Ever since writing Living Systems and The Information First Company last Fall, I’ve been citing Earnest, the financial services startup, as a poster child for what I mean by an “information-first” company. But earlier this month I met with another perfect exemplar: Metromile, a company that is already upending industrial-age assumptions about what “insurance” should be.**
I’m fascinated by the idea of “potential information” – flows of information that are locked away and unused. Potential information flows live in the imagination of every NewCo – once tapped, they create all manner of new potential value. Metromile is a stellar example of a company that has found a vector into a treasure trove of potential information – the automobile – and is busy turning that information into a new kind of customer experience, one that has the potential to completely retool the utility and value of the insurance business.
But I get ahead of myself. Let’s back up, and start at the beginning. Metromile began as the brainchild of David Friedberg, co-founder and CEO of yet another information-first insurance breakout, Climate Corp. Climate opened up reams of new information flows for the farming industry, and along the way was acquired by agribusiness giant Monsanto for more than $1 billion. Friedberg realized that the lessons of Climate were applicable to consumer insurance, and Metromile was born.
I met with Metromile CEO Dan Preston in his crowded and humming San Francisco headquarters (pictured above). I had heard about Metromile, but my knowledge was limited to their headline: car insurance you pay for by the mile. But I figured the company was up to more than just a cheaper insurance product. On that hunch my chat with Preston did not disappoint.
Metromile does have a deceptively simple premise: those who drive a lot tend to have more accidents, those who drive less, fewer. Simple, no? But it turns out, the way insurance products currently work spreads the risk of those high mileage drivers across the entire pool of the insured. Put another way, if you drive less than 10,000 miles a year, most likely your insurance premiums are higher than they need to be. That’s because insurance companies average out the costs across their entire base of customers, forcing the less risky drivers to cover the costs of those who drive more.
Metromile is the only insurance product on the market that charges by the mile on a retroactive basis – it tracks your miles driven, then calculates your monthly premium in arrears. To do so, it needs access to your vehicle’s diagnostic port – the same access point used by mechanics when they service modern cars (every car since 1996 has such a port). When you sign up, Metromile sends you a “Metronome” – the same kind of device made famous by Progressive Insurance’s Snapshot, which uses them for data-driven discount products.
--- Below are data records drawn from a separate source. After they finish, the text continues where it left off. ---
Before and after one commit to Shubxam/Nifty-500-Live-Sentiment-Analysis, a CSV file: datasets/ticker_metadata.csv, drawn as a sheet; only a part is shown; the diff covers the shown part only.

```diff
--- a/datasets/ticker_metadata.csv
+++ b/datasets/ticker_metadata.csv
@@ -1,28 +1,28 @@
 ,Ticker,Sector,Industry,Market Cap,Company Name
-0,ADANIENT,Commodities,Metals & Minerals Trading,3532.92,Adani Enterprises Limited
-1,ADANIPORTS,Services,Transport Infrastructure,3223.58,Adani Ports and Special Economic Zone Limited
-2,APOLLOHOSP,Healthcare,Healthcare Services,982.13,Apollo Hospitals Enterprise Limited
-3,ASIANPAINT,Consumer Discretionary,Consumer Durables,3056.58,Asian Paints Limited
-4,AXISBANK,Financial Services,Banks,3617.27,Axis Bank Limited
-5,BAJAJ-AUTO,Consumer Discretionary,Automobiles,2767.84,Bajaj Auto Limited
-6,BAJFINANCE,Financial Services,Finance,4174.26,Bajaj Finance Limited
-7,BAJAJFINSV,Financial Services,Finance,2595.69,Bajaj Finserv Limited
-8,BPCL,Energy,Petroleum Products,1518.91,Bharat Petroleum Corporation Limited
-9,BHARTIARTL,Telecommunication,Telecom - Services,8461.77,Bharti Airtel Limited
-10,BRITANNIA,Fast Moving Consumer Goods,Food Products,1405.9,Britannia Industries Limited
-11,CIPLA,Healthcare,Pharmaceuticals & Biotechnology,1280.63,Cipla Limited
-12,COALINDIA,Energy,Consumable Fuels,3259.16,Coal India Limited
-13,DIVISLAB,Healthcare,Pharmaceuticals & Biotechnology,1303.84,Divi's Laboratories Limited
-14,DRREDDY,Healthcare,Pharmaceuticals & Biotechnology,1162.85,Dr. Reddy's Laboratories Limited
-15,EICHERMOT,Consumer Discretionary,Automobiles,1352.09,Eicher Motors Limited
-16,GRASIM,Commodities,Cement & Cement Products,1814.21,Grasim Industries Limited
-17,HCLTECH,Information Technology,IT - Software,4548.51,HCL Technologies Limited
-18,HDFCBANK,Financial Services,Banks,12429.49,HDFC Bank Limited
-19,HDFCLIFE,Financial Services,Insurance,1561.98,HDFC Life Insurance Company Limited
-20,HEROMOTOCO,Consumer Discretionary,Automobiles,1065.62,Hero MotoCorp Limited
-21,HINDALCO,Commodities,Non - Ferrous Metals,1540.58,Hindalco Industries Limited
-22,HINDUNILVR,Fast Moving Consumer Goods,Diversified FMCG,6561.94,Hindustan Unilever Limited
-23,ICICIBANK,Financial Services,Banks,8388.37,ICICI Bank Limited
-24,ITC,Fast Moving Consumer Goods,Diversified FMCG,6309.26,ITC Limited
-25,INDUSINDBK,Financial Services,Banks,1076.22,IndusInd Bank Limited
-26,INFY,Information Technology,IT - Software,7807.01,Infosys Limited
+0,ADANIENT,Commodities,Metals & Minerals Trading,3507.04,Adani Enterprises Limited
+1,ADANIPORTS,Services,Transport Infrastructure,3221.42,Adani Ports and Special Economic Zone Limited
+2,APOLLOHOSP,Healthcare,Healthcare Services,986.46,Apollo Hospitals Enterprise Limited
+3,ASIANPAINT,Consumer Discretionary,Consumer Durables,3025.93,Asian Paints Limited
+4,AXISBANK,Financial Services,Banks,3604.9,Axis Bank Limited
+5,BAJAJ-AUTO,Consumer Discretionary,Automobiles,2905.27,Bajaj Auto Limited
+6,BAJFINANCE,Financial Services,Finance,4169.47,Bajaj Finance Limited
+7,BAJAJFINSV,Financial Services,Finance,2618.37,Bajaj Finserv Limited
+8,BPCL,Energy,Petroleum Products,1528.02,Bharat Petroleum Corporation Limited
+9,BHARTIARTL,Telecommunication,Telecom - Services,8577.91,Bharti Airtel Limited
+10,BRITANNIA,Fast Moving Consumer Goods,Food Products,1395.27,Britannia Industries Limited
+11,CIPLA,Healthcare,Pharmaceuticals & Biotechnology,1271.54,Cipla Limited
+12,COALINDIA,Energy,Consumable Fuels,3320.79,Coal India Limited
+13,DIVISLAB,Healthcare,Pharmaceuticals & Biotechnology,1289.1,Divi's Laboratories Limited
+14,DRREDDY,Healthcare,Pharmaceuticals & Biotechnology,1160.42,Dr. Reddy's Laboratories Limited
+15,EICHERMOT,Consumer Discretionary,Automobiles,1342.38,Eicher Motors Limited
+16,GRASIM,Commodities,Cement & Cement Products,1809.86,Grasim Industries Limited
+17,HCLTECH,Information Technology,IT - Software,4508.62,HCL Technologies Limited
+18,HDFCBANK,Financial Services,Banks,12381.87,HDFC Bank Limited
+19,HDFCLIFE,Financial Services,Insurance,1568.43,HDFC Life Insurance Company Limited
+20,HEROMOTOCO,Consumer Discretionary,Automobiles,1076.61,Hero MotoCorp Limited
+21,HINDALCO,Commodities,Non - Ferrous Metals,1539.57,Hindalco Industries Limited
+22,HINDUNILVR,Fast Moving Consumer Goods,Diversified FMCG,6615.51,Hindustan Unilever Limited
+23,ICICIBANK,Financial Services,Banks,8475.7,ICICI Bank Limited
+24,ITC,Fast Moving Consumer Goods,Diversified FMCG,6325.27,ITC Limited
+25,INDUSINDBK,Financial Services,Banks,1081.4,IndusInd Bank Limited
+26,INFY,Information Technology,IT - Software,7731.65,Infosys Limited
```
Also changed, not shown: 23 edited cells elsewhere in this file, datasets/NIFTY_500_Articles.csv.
If you drive less than 10,000 miles a year, and live in a city environment, chances are you’ll save a lot of money using Metromile. But saving money is just the start of the company’s ambitions. After all, once the Metronome is installed, Metromile begins to collect data about your car and your driving habits. And any good information-first entrepreneur knows that the true value of an enterprise lies in mapping potential information flows. And that little Metronome is a hidden goldmine of such data.
Preston and his team doesn’t see Metromile as just an insurance company. Instead, Metromile is “your friend and ally in owning a car.” An ally with sophisticated data science and a friendly app that delivers much more than monthly savings. From the company’s website:
We aim to make the urban experience of having a car as simple as it can be, by taking our deep understanding of data and transforming it into information and services that make having a car less expensive, more convenient, and simply smarter….With the Metronome in place, the free Metromile app functions as your personal driving dashboard. Use it to track and optimize your gas usage and trips, monitor the health of your car, and locate your car if it’s missing. You can even use it to get automated street sweeping alerts.
And there’s the difference between Metromile and the rest of the insurance business – Metromile sees itself as a services company in the business of helping drivers make more informed choices about their cars. It starts with insurance, but it quickly becomes the voice of your car. Metromile’s app opens a window into the previously opaque world of automotive data and helps you understand all manner of things about your car – if it’s close to breaking down, for example, or if you’re using it in ways that might cause unwanted expenses down the road. When you think about it, Metromile is a fitbit for your car. And that’s pretty darn cool. One to watch, to be sure.
**Because I believe so much in the company, I am considering a small investment in MetroMile. Anytime I write about a company where I am or might be an investor, I will make a practice of noting it – so far, this hasn’t happened yet. As I point out on my disclosures page, I am a fairly active angel investor.